** Task to carry out **
Scan the listing below for the string "after" and copy each line where it turns up.

□ □ □ □

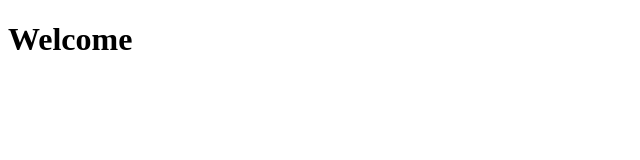
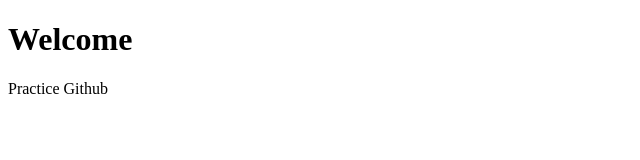
Before and after one commit to zainabraja19/github-practice, a plain HTML site: page index.html in a window 1280 px wide. Shown: the whole page, without its empty margins (0-640 px from the left). Drawn offline with Linux system fonts and the light colour scheme.

Commit message:
Update index.html

```diff
--- a/index.html
+++ b/index.html
@@ -7,5 +7,6 @@
 </head>
 <body>
     <h1>Welcome</h1>
+    <p>Practice Github</p>
 </body>
 </html>
```
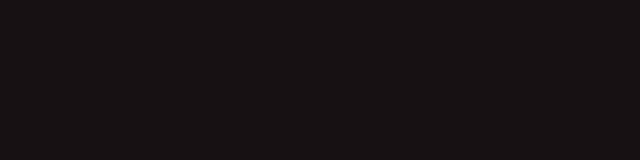
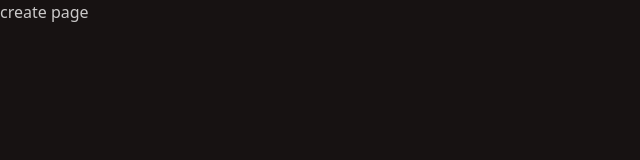
Before and after one commit to Aranya5/Note-App, a React app in the folder frontend/: page /create in a window 1280 px wide. Shown: the top 160 px of the page, without its empty margins (0-640 px from the left). Built offline with nearby package versions, Linux system fonts and the light colour scheme; the HTML template or start-up script is replaced by a standard one.

Commit message:
ui building bug fix

```diff
--- a/frontend/src/pages/CreatePage.jsx
+++ b/frontend/src/pages/CreatePage.jsx
@@ -3,6 +3,7 @@
 const CreatePage = () => {
   return (
     <div>
+      create page
 
     </div>
   )
--- a/frontend/src/pages/HomePage.jsx
+++ b/frontend/src/pages/HomePage.jsx
@@ -15,8 +15,8 @@
     const fetchNotes = async () => {
       try {
         const res = await api.get("http://localhost:5001/api/notes");
-      console.log("API data:", res.data);
-      setNotes(res.data.notes || []);  // ✅ handle both cases safely
+        console.log(res.data);
+        setNotes(res.data);
         setIsRateLimited(false);
       } catch (error) {
         console.log("Error fetching notes");
@@ -41,12 +41,14 @@
       {isRateLimited && <RateLimitedUI />}
 
       <div className="max-w-7xl mx-auto p-4 mt-6">
-        {loading && <div className="text-center text-primary py-10">Loading notes...</div>}
+        {loading && (
+          <div className="text-center text-primary py-10">Loading notes...</div>
+        )}
 
         {notes.length > 0 && !isRateLimited && (
           <div className="grid grid-cols-1 md:grid-cols-2 lg:grid-cols-3 gap-6">
             {notes.map((note) => (
-              <NoteCard key={note._id} note={note}/>
+              <NoteCard key={note._id} note={note} />
             ))}
           </div>
         )}
```
Lines whose indentation alone changed are shown as unchanged.
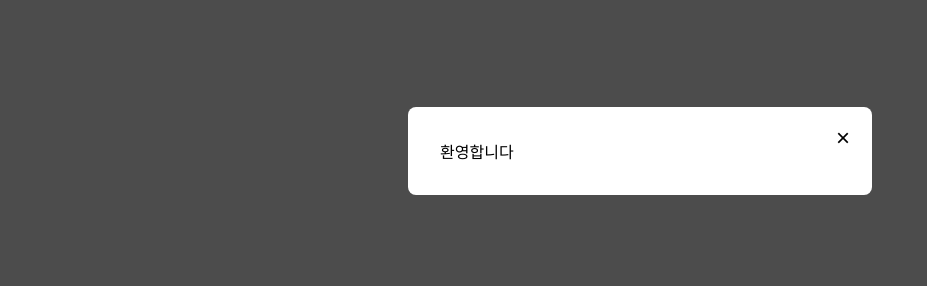
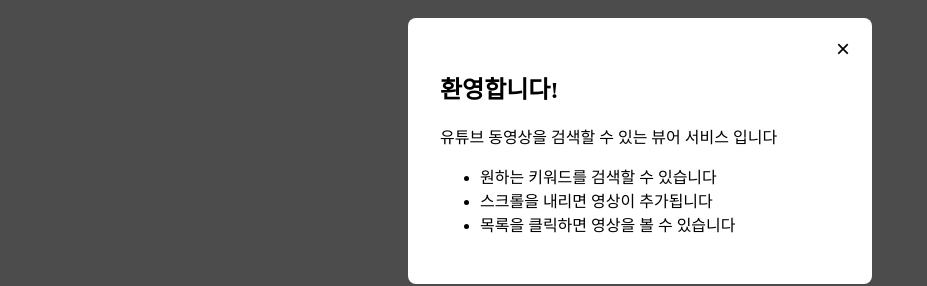
Before and after one commit to SangJin983/youtube-viewer, a React (Vite) app: page / in a window 1280 px wide. Shown: the part 249-535 px from the top of the page, without its empty margins (0-927 px from the left). Built offline with nearby package versions, Linux system fonts and the light colour scheme; no server answers.

Commit message:
docs: 환영 모달 내용 업데이트

```diff
--- a/src/App.jsx
+++ b/src/App.jsx
@@ -14,7 +14,13 @@ function App() {
       <ModalCompound>
         <WelcomeModalTrigger />
         <ModalCompound.Content>
-          <div>환영합니다</div>
+        <h2>환영합니다!</h2>
+        <p>유튜브 동영상을 검색할 수 있는 뷰어 서비스 입니다</p>
+        <ul>
+          <li>원하는 키워드를 검색할 수 있습니다</li>
+          <li>스크롤을 내리면 영상이 추가됩니다</li>
+          <li>목록을 클릭하면 영상을 볼 수 있습니다</li>
+        </ul>
         </ModalCompound.Content>
       </ModalCompound>
     </div>
```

□ □ □ □

** Solved exercise **
Before and after one commit to zainabraja19/github-practice, a plain HTML site: page index.html in a window 1280 px wide. Shown: the whole page, without its empty margins (0-640 px from the left). Drawn offline with Linux system fonts and the light colour scheme.
Before and after one commit to Aranya5/Note-App, a React app in the folder frontend/: page /create in a window 1280 px wide. Shown: the top 160 px of the page, without its empty margins (0-640 px from the left). Built offline with nearby package versions, Linux system fonts and the light colour scheme; the HTML template or start-up script is replaced by a standard one.
Before and after one commit to SangJin983/youtube-viewer, a React (Vite) app: page / in a window 1280 px wide. Shown: the part 249-535 px from the top of the page, without its empty margins (0-927 px from the left). Built offline with nearby package versions, Linux system fonts and the light colour scheme; no server answers.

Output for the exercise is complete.